____ The input
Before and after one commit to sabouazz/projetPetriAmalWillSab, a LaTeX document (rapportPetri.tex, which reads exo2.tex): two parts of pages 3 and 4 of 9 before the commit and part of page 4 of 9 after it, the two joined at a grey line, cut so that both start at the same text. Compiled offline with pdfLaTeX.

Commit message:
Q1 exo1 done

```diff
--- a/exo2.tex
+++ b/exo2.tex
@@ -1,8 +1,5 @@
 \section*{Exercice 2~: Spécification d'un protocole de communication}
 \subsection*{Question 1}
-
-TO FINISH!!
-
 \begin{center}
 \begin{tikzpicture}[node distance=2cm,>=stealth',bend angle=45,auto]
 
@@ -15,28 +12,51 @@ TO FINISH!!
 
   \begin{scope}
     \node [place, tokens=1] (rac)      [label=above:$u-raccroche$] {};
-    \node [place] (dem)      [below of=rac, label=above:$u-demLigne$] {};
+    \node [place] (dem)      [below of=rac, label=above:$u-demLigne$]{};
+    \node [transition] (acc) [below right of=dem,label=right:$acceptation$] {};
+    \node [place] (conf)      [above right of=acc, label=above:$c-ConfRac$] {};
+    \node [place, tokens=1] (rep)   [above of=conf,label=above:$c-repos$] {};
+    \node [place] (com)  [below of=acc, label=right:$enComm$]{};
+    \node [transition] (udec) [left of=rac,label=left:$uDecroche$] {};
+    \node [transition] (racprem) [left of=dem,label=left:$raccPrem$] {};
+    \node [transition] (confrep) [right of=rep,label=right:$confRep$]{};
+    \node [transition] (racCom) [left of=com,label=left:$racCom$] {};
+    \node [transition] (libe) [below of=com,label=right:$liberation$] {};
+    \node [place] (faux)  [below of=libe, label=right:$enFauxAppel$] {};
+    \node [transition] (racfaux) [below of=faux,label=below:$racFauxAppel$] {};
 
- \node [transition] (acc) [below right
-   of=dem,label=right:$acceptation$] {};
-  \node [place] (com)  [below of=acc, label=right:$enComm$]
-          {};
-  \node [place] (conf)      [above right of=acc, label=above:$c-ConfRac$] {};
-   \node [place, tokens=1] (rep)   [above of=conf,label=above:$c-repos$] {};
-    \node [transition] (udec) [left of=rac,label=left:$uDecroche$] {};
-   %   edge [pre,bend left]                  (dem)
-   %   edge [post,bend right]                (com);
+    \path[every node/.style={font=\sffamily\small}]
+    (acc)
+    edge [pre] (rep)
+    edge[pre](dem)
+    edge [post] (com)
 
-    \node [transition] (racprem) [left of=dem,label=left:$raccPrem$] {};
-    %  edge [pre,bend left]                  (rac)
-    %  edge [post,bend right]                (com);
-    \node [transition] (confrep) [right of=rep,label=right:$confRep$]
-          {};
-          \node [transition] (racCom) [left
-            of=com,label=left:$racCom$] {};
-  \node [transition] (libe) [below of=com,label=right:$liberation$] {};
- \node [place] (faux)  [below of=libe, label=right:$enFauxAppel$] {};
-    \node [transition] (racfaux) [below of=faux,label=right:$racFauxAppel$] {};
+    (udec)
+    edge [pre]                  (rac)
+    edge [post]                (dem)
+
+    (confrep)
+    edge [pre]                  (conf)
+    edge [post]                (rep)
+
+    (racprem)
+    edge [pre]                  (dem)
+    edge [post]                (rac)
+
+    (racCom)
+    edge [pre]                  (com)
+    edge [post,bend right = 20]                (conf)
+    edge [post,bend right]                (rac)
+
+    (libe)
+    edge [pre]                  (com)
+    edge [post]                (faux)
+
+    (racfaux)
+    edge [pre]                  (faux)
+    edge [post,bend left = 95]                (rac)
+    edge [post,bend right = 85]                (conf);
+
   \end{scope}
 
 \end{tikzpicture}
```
________
### Exercise
Count the lines of the data that contain the string "above", and reply with that number alone.

### Solution for this problem
7